The 2.7 has power for days and I commute 64 miles a day mainly highway and am averaging 19.7 mpg's on the lifetime of the truck. A freind has the same truck leveled on 33X12.5R20 and she is averaging about 16.5 mpgs

If ford is gonna be charging the $2700 for the V6+auto I will be going the turbo 4 cyl. route and paying the money for the auto transmission.

Hope this helps
I have a 2 door badlands reservation currently
 
Last edited:

xusarmy

Outer Banks
Well-Known Member
First Name
Todd
Joined
Jul 20, 2020
Messages
399
Reaction score
791
Location
TX
Vehicle(s)
2015 Ford Taurus SEL
Bronco
Outer Banks
Earlier this year I had the opportunity on a business trip to drive the Ford Ranger. Im a big hater of a 4cyl, but I was actually impressed with the performance of this truck. So Im still not getting a 4cyl ;-) just because I hate them LOL!!
 

freeman84

Base
New Member
Joined
Oct 1, 2020
Messages
2
Reaction score
5
Location
canada
Vehicle(s)
tacoma
Bronco
Base
2.7L with more power and reliability and no issue with carbon build up to have to deal with, but you're stuck with an unreliable 10 speed auto that likes to hunt gears and lugs the engine for the sake of fuel efficiency.

Or a relatively unproven 2.3L with carbon build up to deal with, but with the option for a (hopefully) better gear box in the manual transmission.

Honestly I'm having a hard time deciding. I really wish Ford offered a manual option for the 2.7 so I can have the best of both worlds here.

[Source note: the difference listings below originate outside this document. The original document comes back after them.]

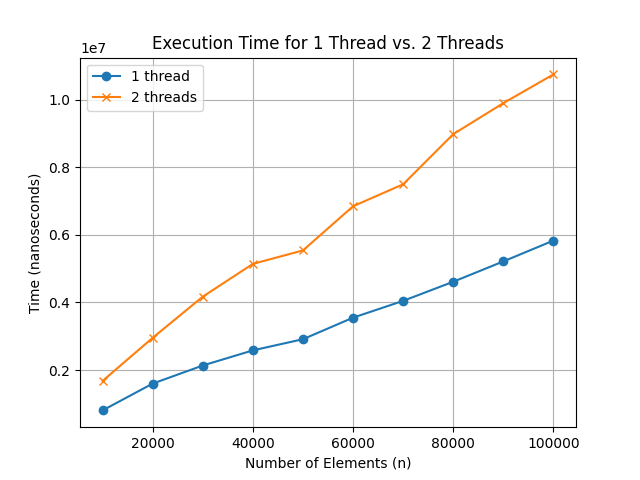
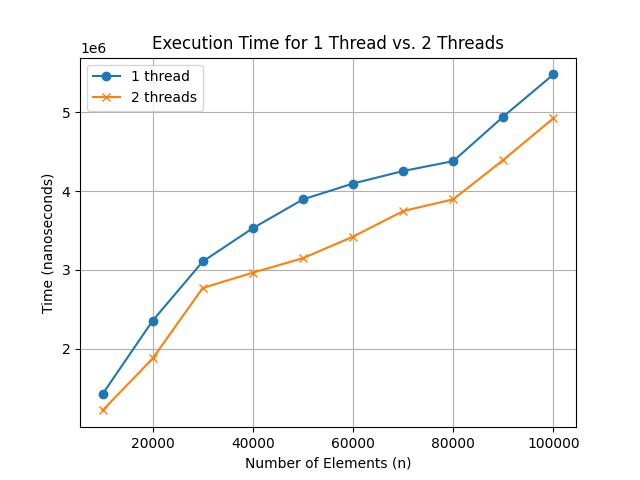
FINALLY

diff --git a/Program2_Stack/version3/mainVersion3.cpp b/Program2_Stack/version3/mainVersion3.cpp
@@ -31,7 +31,6 @@ public:
     {
         this->head = nullptr;
         this->numElements = 0;
-        pthread_mutex_init(&mutex, nullptr);
     }
 
     Node *getHead()
@@ -45,15 +44,9 @@ public:
 
         Node *prevHead = this->head;
 
-        // Lock the mutex to ensure exclusive access to the stack
-        pthread_mutex_lock(&mutex);
-
         this->head = newHead;
         newHead->setNext(prevHead);
         numElements++;
-
-        // Unlock the mutex after modifying the stack
-        pthread_mutex_unlock(&mutex);
     }
 
     int getNumElements()
@@ -64,7 +57,6 @@ public:
 private:
     std::atomic<Node *> head;
     std::atomic<int> numElements;
-    pthread_mutex_t mutex; // Mutex for synchronization
 };
 
 // Update the argument type passed to the thread functions
@@ -94,7 +86,7 @@ void *pushOddNumbers(void *arg)
     pthread_exit(NULL);
 }
 
-void twoThreadsVersion3(int n)
+int twoThreadsVersion3(int n)
 {
     Stack stack;
 
@@ -110,6 +102,8 @@ void twoThreadsVersion3(int n)
 
     pthread_join(t1, NULL);
     pthread_join(t2, NULL);
+
+    return stack.getNumElements();
 }
 
 void pushNumbers(int n)
@@ -133,7 +127,7 @@ void timeTest()
     else
     {
 
-        for (int n = 10000; n <= 100000; n += 10000)
+        for (int n = 100000; n <= 10000000; n += 1000000)
         {
             auto start1 = chrono::high_resolution_clock::now();
             pushNumbers(n); // Push elements using one thread
@@ -153,8 +147,29 @@ void timeTest()
     dataFile.close();
 }
 
+void accuracyTest(int totalTimes)
+{
+
+    int numElementsToTest = 1000;
+    int numCorrect = 0;
+    for (int i = 0; i < totalTimes; i++)
+    {
+        int numElementsReturned = twoThreadsVersion3(numElementsToTest); // Push elements using two threads
+
+        if (numElementsReturned == numElementsToTest)
+        {
+            numCorrect++;
+        }
+    }
+
+    cout << "Accuracy: " << ((1.0 * numCorrect) / (1.0 * totalTimes)) * 100 << "%" << endl;
+}
+
 int main()
 {
     timeTest();
+
+    int numTimes = 10;
+    accuracyTest(numTimes);
     return 0;
 }

diff --git a/Program2_Stack/version3/graphScript.py b/Program2_Stack/version3/graphScript.py
@@ -24,7 +24,7 @@ plt.legend()
 plt.grid(True)
 
 # Save the plot to a file before displaying it
-plt.savefig("version3TimeComparison.png")
+plt.savefig("version3TimeComparison1.png")
 
 # Display the plot
 plt.show()
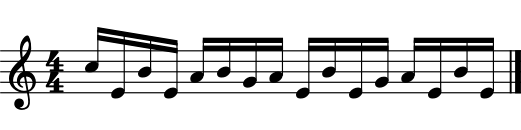
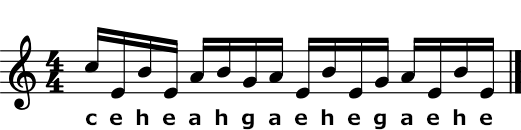
Simplified mouse steering + caption below notes for people who don't know them.

Changed region(s): [[0.1536, 0.8308, 0.952, 1.0]]

diff --git a/dudes.js b/dudes.js
@@ -101,6 +101,8 @@
                         this.dudes[i].program1 = -1;
                         this.dudes[i].program2 = -1;
                         this.dudes[i].programTarget = -1;
+                        this.dudes[i].targetX = window.mouseX;
+                        this.dudes[i].targetY = window.mouseY;
                         this.dudes[i].thought = false;
                         let thoughtToRemove = document.getElementById(this.dudes[i].id + "-thought");
                         thoughtToRemove.parentNode.removeChild(thoughtToRemove);
@@ -207,10 +209,7 @@
             }
         }
 
-        if(this.programTarget === -1) {
-            this.targetX = window.mouseX;
-            this.targetY = window.mouseY;
-        } else {
+        if(this.programTarget != -1) {
             let trigger = main.triggers[this.programTarget]
             this.targetX = trigger.x + 45 * (trigger.direction - 1) - 10;
             this.targetY = trigger.y + 30;
@@ -312,8 +311,6 @@
         for(let i = 0; i < main.mm.music.length; i++) {
             let j = (i + main.mm.noteIndex + 1) % main.mm.music.length;
             if(main.mm.music[j] === this.program1 || main.mm.music[j] === this.program2) {
-                // alert("i="+i+",\nj="+j+",\nnoteIndex="+main.mm.noteIndex+",\nmusic[j]="+main.mm.music[j]+",\nmusic[j] note="+main.triggers[main.mm.music[j]].note+
-                //     ",\nprogram1="+this.program1+",\nprogram2="+this.program2+",\nstary program target="+this.programTarget+",\nnowy program target="+main.mm.music[j]);
                 this.programTarget = main.mm.music[j];
                 this.targetX = main.triggers[this.programTarget].x;
                 this.targetY = main.triggers[this.programTarget].y;

diff --git a/index.html b/index.html
@@ -26,7 +26,7 @@
 
         .highlight-box {
             width: 26px;
-            height: 100px;
+            height: 120px;
             background-color: grey;
             opacity: 20%;
         }
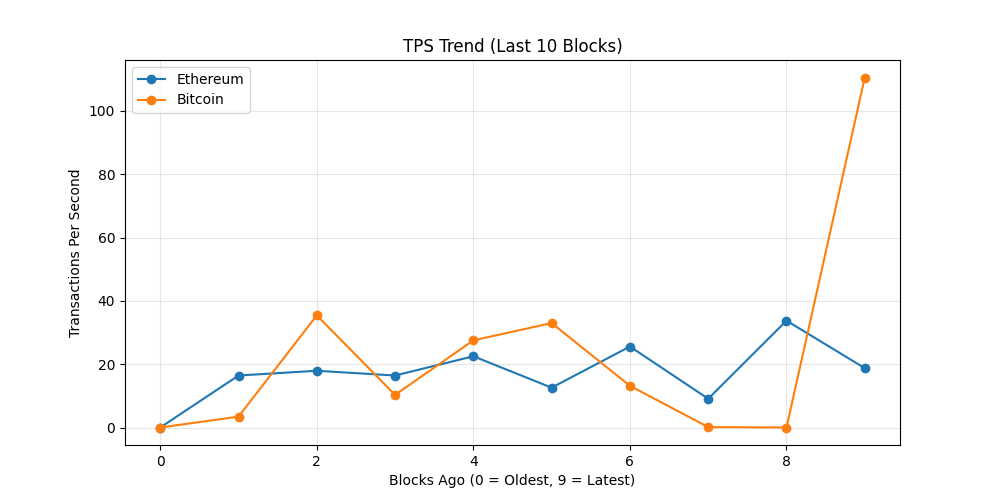
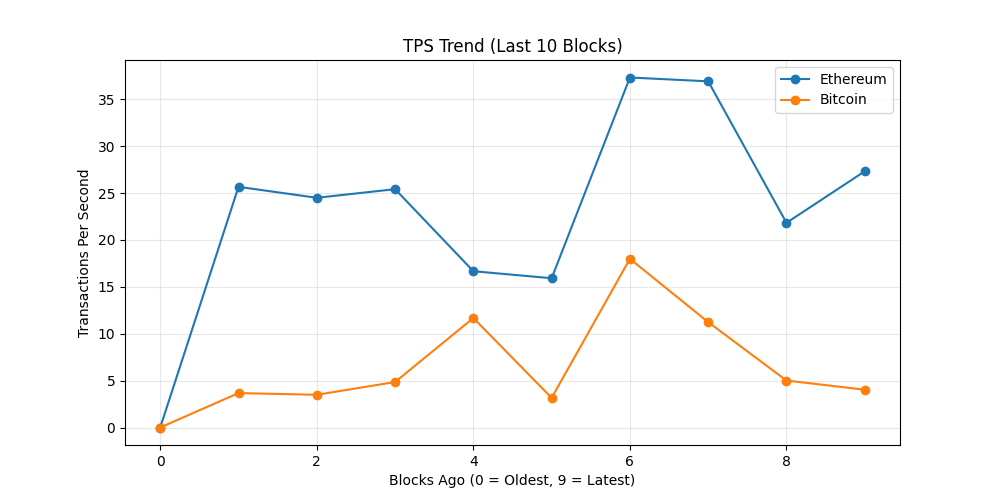
chore: update on-chain dashboard

diff --git a/README.md b/README.md
@@ -19,7 +19,7 @@ The README itself acts as the dashboard and is regenerated automatically on a 6 
 demonstrating a production-style, infrastructure-focused observability workflow rather
 than a traditional UI-driven approach.
 
-_Last updated: 2026-09-22 04:53 UTC_
+_Last updated: 2026-09-22 11:35 UTC_
 
 ## API Usage (GetBlock.io)
 - Calls used: **24**
@@ -27,8 +27,8 @@ _Last updated: 2026-09-22 04:53 UTC_
 ## Network Metrics
 | Chain | Block Height | TX Count | TPS (10 blk avg) | Block Util | Avg Fee |
 |------|-------------|----------|------------------|------------|---------|
-| Ethereum | 26030766 | 225 | 18.75 | 35.7% | 0.1 Gwei |
-| Bitcoin | 968098 | 7076 | 110.56 | 99.79% | N/A |
+| Ethereum | 26032764 | 328 | 27.33 | 55.04% | 0.1 Gwei |
+| Bitcoin | 968137 | 4454 | 4.03 | 99.79% | N/A |
 
 ## Visuals
 ### Transactions Trend
@@ -43,8 +43,11 @@ _Last updated: 2026-09-22 04:53 UTC_
 ## Whale Alerts (latest block)
 - Transaction hashes are truncated for readability.
 - Full hashes are available in `dashboards/metrics.json`
-- Bitcoin | 106.31 BTC | `8af5b5a9c946…`
-- Bitcoin | 620.09 BTC | `dc4664f75229…`
+- Bitcoin | 269.1 BTC | `7a45bf8542c3…`
+- Bitcoin | 104.43 BTC | `57a563d87b69…`
+- Bitcoin | 120.39 BTC | `fcda1e223346…`
+- Bitcoin | 146.17 BTC | `551386448db1…`
+- Bitcoin | 118.73 BTC | `85335fabac71…`
 
 ## Run locally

Maybe I should wait for the year when they offer the V8 Coyote as an option....
 

Ricepuddin

Badlands
Well-Known Member
First Name
Nate
Joined
Sep 23, 2020
Messages
650
Reaction score
1,241
Location
Texas
Vehicle(s)
2017 BMW 340i and 1998 bmw m3
Bronco
Badlands
Clubs
 
2.7L with more power and reliability and no issue with carbon build up to have to deal with, but you're stuck with an unreliable 10 speed auto that likes to hunt gears and lugs the engine for the sake of fuel efficiency.

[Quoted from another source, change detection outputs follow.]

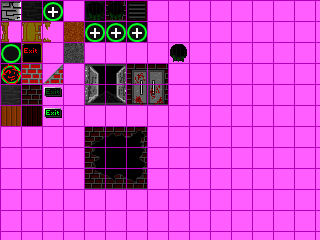
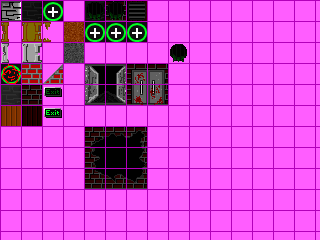
Started work on some kind of GUI framework.

Changed region(s): [[0.0, 0.175, 0.1562, 0.2625]]

diff --git a/src/com/rustbyte/Game.java b/src/com/rustbyte/Game.java
@@ -16,6 +16,7 @@ import com.rustbyte.Zombie;
 import com.rustbyte.level.*;
 import com.rustbyte.vector.Vector2;
 import com.rustbyte.gui.Frame;
+import com.rustbyte.gui.Label;
 
 public class Game {
 	public int WIDTH;
@@ -48,8 +49,12 @@ public class Game {
 	private PathFinder pf;
 	private boolean stepPathKeyPressed = false;
 	
+	private Frame playerHUD;
+	private Label playerHealthStatusLabel;
+	private Label playerMissionStatusLabel;
+	
 	private Frame testFrame;
-	private Frame testFrame2;
+	private Label bossStatusLabel;
 	
 	public Game(int wid, int hgt) {
 		this.WIDTH = wid;
@@ -58,7 +63,7 @@ public class Game {
 		colorfadeEffect = new ColorFadeEffect(0,WIDTH,HEIGHT);
 		
 		input = new InputHandler();
-		level = new Level(Art.level1, 20,20, this);
+		level = new Level(Art.level2, 20,20, this);
 				
 		level.viewX = 0;
 		level.viewY = 0;
@@ -120,7 +125,16 @@ public class Game {
 		//addEntity(new BatBoss( ((level.width * 20) / 2) + 20, 100, 62,41, null, this));
 		
 		testFrame = new Frame( WIDTH - 105, 2, 80, 15);
-		testFrame2 = new Frame( 5, 2, 120, 27);
+		testFrame.addControl( (bossStatusLabel = new Label("",0,0, 0xFFFFFF)) );
+		testFrame.init();
+		
+		playerHUD = new Frame( 5, 2, 120, 27);
+		playerHUD.addControl( (playerHealthStatusLabel = new Label("HP: 999", 10, 7, 0xFFFF00)) );
+		playerHUD.addControl( (playerMissionStatusLabel = new Label("{FFFF00}Mission: {00FF00}" + 
+																	 "99 {FFFF00}/ {FF0000}" + 
+																	 "99 {FFFF00}/ {0000FF}99", 
+																	 10, 17,0xFFFF00)) );
+		playerHUD.init();
 	}
 	
 	public void activateBoss(Mob bossMob) {
@@ -262,17 +276,17 @@ public class Game {
 		}
 		
 		if(player.alive) {
-			testFrame2.render(screen);
-			screen.drawText(Art.font, "HP: " + player.hitpoints, 10, 7,0xFFFF00, true);
-			screen.drawText(Art.font, "{FFFF00}Mission: {00FF00}" + 
+			playerHealthStatusLabel.setText("HP: " + player.hitpoints);
+			playerMissionStatusLabel.setText("{FFFF00}Mission: {00FF00}" + 
 											humansSaved + " {FFFF00}/ {FF0000}" + 
-											humansLost + " {FFFF00}/ {0000FF}" + zombiesKilled, 
-											10, 17,0xFFFF00, true);			
-			if(bossActivated) {
-				testFrame.render(screen);
+											humansLost + " {FFFF00}/ {0000FF}" + zombiesKilled);
+			
+			playerHUD.render(screen, 0, 0);
+			/*if(bossActivated) {
+				testFrame.render(screen, 0, 0);
 				screen.drawText(Art.font, "{FF0000}ENEMY: {FFFFFF}" + (boss.hitpoints < 0 ? 0 : boss.hitpoints) , 
 								screen.width - 100, 6, 0xFFFFFF, true );
-			}
+			}*/
 			
 			player.render();
 		} else {

diff --git a/src/com/rustbyte/gui/Frame.java b/src/com/rustbyte/gui/Frame.java
@@ -3,28 +3,30 @@ package com.rustbyte.gui;
 import com.rustbyte.Bitmap;
 import com.rustbyte.Art;
 
-public class Frame {
+public class Frame extends Control {
 	private final int DEFAULT_BACKGROUND_COLOR = 0x303030;
-	private int width;
-	private int height;
-	private int xpos;
-	private int ypos;
 	private int backgroundColor = DEFAULT_BACKGROUND_COLOR;
 	private Bitmap bitmap;	
 	
 	public Frame(int x, int y, int wid, int hgt) {
+		super(x,y,wid,hgt);
 		this.xpos = x;
 		this.ypos = y;
 		this.width = wid;
 		this.height = hgt;
-		this.bitmap = new Bitmap( wid, hgt);
-		
-		init();
 	}
 	
-	private void init() {
+	/*
+	 * NOTE:
+	 * This method must be called after controls are added to the frame.
+	 * Otherwise frame border/background will be incorrectly sized. 
+	 * @see com.rustbyte.gui.Control#init()
+	 */
+	public void init() {
 		int x = 0;
 		int y = 0;
+		
+		this.bitmap = new Bitmap( width, height);
 		
 		for(x=0; x < width; x++) {
 			for(y=0; y < height; y++) {
@@ -63,7 +65,9 @@ public class Frame {
 		}		
 	}
 	
-	public void render(Bitmap dest) {
-		bitmap.draw(dest, xpos, ypos, true);
+	public void render(Bitmap dest, int offsetx, int offsety) throws Exception {
+		bitmap.draw(dest, offsetx + xpos, offsety + ypos, true);
+		for(int i=0; i < children.size(); i++)
+			children.get(i).render(dest, offsetx + xpos, offsety + ypos);
 	}
 }

diff --git a/src/com/rustbyte/level/DoorTile.java b/src/com/rustbyte/level/DoorTile.java
@@ -12,12 +12,12 @@ public class DoorTile extends Tile {
 	protected boolean isOpen = false;
 	protected boolean isBroken = false;
 	private int interactTimer = 0;
-	private int openTileX = 22;
-	private int openTileY = 22;
-	private int closedTileX = 1;
-	private int closedTileY = 22;
-	private int backgroundTileX;
-	private int backgroundTileY;
+	protected int openTileX = 22;
+	protected int openTileY = 22;
+	protected int closedTileX = 1;
+	protected int closedTileY = 22;
+	protected int backgroundTileX;
+	protected int backgroundTileY;
 	
 	private FlashEffect flashEffect;
 	
@@ -26,8 +26,8 @@ public class DoorTile extends Tile {
 		this.typeID = 0x7F6A00;
 		this.blocking = true;
 		this.baseColor = 0x7F6A00;
-		this.tsetOffsetX = 1;
-		this.tsetOffsetY = 22;
+		this.tsetOffsetX = closedTileX;
+		this.tsetOffsetY = closedTileY;
 		this.flashEffect = new FlashEffect(0xFFFFFF, 5, wid,hgt);
 	}
 	@Override

diff --git a/src/com/rustbyte/level/LevelExitTile.java b/src/com/rustbyte/level/LevelExitTile.java
@@ -11,6 +11,14 @@ public class LevelExitTile extends DoorTile {
 	
 	public LevelExitTile(int x, int y, int wid, int hgt, Level lev) {
 		super(x, y, wid, hgt, lev);
+
+		this.closedTileX = 1;
+		this.closedTileY = 43;
+		this.openTileX = 22;
+		this.openTileY = 43;
+		this.baseColor = 0xFFFFFF;
+		this.tsetOffsetX = closedTileX;
+		this.tsetOffsetY = closedTileY;
 	}
 
 	@Override
@@ -41,6 +49,7 @@ public class LevelExitTile extends DoorTile {
 	public void takeDamage(Entity e, int amount) {
 		// This door cannot be harmed.
 		// overriden to hide inherited method.
+		addImpactParticles(e, amount);
 	}
 	
 	@Override

diff --git a/src/com/rustbyte/level/Tile.java b/src/com/rustbyte/level/Tile.java
@@ -92,11 +92,15 @@ public class Tile implements Destructable {
 		// Override in subclasses.
 	}
 
-	@Override
-	public void takeDamage(Entity source, int amount) {		
+	protected void addImpactParticles(Entity source, int amount) {
 		double px = (this.tx * this.width) + this.halfWidth + (this.halfWidth * -source.facing);
 		double py = source.yy;	
 		ParticleEmitter pe = new ParticleEmitter(px, py, -(double)source.facing, -1.0, 1, 5, baseColor, null, level.game);
 		level.game.addEntity(pe);		
+	}
+	
+	@Override
+	public void takeDamage(Entity source, int amount) {		
+		addImpactParticles(source, amount);
 	}
 }

diff --git a/src/com/rustbyte/Skeleton.java b/src/com/rustbyte/Skeleton.java
@@ -111,7 +111,7 @@ public class Skeleton extends Mob {
 							if(t != null && t.blocking) {
 								System.out.println("Roof/floor blocking my path!");
 								currentTarget = null;
-							}
+							} 
 						}
 					}					
 				}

Or a relatively unproven 2.3L with carbon build up to deal with, but with the option for a (hopefully) better gear box in the manual transmission.

Honestly I'm having a hard time deciding. I really wish Ford offered a manual option for the 2.7 so I can have the best of both worlds here. Maybe I should wait for the year when they offer the V8 Coyote as an option....
These two motors have been around the same amount of time, how is the 2.3 unproven ?

A v8 with 7 speed manual would be a dream... As long as it's not based on the mt82
 

RedHotLava

Badlands
Well-Known Member
First Name
Red
Joined
Aug 2, 2020
Messages
110
Reaction score
127
Location
DC
Vehicle(s)
2005 Nissan Xterra
Bronco
Badlands
For those planning to get the 2.3, will you install a catch can?
How is this something, that as a known issue, not being addressed, with the most anticipated product in years? I find it ridiculous it that's the case on this engine.
 

Ciz_Bronc_23

Outer Banks
Active Member
First Name
Eric
Joined
Jul 29, 2020
Messages
29
Reaction score
37
Location
Illinois
Vehicle(s)
Honda Civic
Bronco
Outer Banks
My only fear with the 2.7 is that I have had horrible luck with them. I was an early adopter in a 2016 F-150 sport. If I remember correctly, that one had the 6 speed auto 4x2. It starter smoking on startup with 3,00 miles on it. The dealership replaced the cylinder heads. At 9,000 miles it started spluttering an low speeds. Ford pulled the whole engine and replaced it. Everything was fine for another 7000 miles or so and then it sputtered and died at a stoplight never to run again as far as I am aware.

Ford did not fight me on buying it back, and I have had nothing but good experience with my other Ford vehicles including my prior F-150 with the 3.5 Ecoboost, so I amwilling to keep buying their products.

That leaves we with this decision as I was worried about the 2.3 powerwise, but this review helped push me back to making it the leading option again.

Thank you for the through review, looks like I am going to the dealership this weekend.
Your experience with the 2.7 is why I'm okay with the 2.3. I've read good things on it and hopefully bolt ons and a tune can get me around the mid 300 wheel hp mark and I think that could be a reliable mark to hit and make a fun driving truck at the same time.
 
Advertisement

 
Ridergraphix
Advertisement
Top